Some guiding questions to continually evaluate an actioning process:
- Is the plan reachable?
- Is the plan reachable?
- Does the plan need to be amended?
- Was the research thorough enough?
- Is the execution phase guided by the plan and will it lead to the vision?
- Are expectations too high?
- Is the time frame for success realistic? Is a time frame actually required?
- Is there a willingness to amend the actioning process if required?
- Is there a willingness to start again if necessary?
- Is the vision being reached?
- What could be done differently next time?
Some guiding questions for personal reflection:
- Am I living according to my personal values?
- Do my learning or career decisions reflect my personal values?
- Does my personal life reflect my values?
- Am I spending time on things that matter?
- Where do I see myself in 1 year, 3 years and 5 years from now? How can I get there?
Any journey must come to an end, but this creates a new beginning. Beginnings and endings offer experience and growth to support the next envisioning process. It is not always necessary to start from the beginning of an envisioning process. It is an agile format, therefore should be easily amended to suit personal or organisational preferences.
Examples in action
Below is a list of examples of educational organisations who are recognised as pioneers. They not only communicate their personal values and vision, but act them out - this is a simple yet crucial component for their success.
- United World Colleges
Global education movement that makes education a force to unite people, nations and cultures for peace and a sustainable future.

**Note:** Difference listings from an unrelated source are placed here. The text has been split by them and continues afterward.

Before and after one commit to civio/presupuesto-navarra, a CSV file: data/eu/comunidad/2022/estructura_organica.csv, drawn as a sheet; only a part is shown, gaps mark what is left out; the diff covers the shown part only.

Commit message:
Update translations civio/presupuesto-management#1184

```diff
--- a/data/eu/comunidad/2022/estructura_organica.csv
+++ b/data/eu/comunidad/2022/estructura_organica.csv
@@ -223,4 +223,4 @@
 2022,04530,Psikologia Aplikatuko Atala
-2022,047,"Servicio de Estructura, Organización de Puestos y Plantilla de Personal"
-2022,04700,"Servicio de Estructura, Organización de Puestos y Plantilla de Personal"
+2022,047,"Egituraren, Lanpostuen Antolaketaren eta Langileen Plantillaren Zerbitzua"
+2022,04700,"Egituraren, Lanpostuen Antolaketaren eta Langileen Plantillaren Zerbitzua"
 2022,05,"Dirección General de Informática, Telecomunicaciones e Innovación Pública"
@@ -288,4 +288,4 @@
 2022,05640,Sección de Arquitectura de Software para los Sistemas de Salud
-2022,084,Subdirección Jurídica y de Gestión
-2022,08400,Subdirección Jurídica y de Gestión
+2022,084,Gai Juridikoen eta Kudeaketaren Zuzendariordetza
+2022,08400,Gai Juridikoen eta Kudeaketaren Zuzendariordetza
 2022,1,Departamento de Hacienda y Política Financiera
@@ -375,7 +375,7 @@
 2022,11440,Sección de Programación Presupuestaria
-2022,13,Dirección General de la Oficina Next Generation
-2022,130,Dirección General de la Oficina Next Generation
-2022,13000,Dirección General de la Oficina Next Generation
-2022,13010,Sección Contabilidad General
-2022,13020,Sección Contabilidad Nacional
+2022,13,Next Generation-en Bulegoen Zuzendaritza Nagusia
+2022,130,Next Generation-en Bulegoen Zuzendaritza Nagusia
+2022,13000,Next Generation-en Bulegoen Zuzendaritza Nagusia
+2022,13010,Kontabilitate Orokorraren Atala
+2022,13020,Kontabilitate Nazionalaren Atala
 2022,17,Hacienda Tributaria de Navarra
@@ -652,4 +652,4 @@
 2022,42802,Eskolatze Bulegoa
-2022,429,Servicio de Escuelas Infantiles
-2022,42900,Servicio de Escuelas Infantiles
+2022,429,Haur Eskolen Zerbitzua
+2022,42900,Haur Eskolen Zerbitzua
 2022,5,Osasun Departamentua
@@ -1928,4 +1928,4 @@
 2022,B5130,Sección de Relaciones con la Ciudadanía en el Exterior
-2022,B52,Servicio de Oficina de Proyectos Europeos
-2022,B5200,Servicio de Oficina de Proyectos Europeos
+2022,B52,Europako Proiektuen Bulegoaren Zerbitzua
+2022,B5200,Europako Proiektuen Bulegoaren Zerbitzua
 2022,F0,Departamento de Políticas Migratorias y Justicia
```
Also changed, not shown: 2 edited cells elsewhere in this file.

- United Nations School
An inclusive and diverse learning environment which fosters academic excellence, innovation, creativity and cross-cultural communication.
- Kunskapsskolan Education, Sweden
Vision: to contribute to an education that empowers every student to master the challenges of today and shape the world of tomorrow.
- Stonefields School, Auckland, New Zealand
This learning community promotes and delivers four overarching vision principles; building learning capacity; collaborating; making meaning and breaking through.
- 50 examples of innovative approaches to professional growth from across the world
Innovative organisational approaches to professional growth and vision from across the world.
Below is a list of individuals, recognised around the world for their varied expertise. The success of each individual has been actualised through unrelenting commitment to a personal vision and the unique values lived out, fuelled by a sense of purpose.
- Serena Williams: Tennis legend with 23 grand slam titles.
- Paul Mc Cartney: ‘I still believe that love is all you need. There is no better message than that.’
- Leonardo Da Vinci: Polymath and renowned renaissance artist.
- Rachel Carson: Marine biologist, author, and conservationist whose book Silent Spring is credited with advancing the global environmental movement.
- Albert Einstein: ‘I never teach my pupils. I only attempt to provide the conditions in which they can learn.’
- Marie Curie: Physicist and chemist who conducted pioneering research on radioactivity.
- Jacinda Arden: Current Prime Minister of New Zealand, inaugurated on 26 October 2017.
- Malala Yousafzai: Activist for female education and the youngest Nobel Prize laureate.
- David Attenborough: Broadcaster, environmentalist, conservationist, global climate action advocate and natural historian.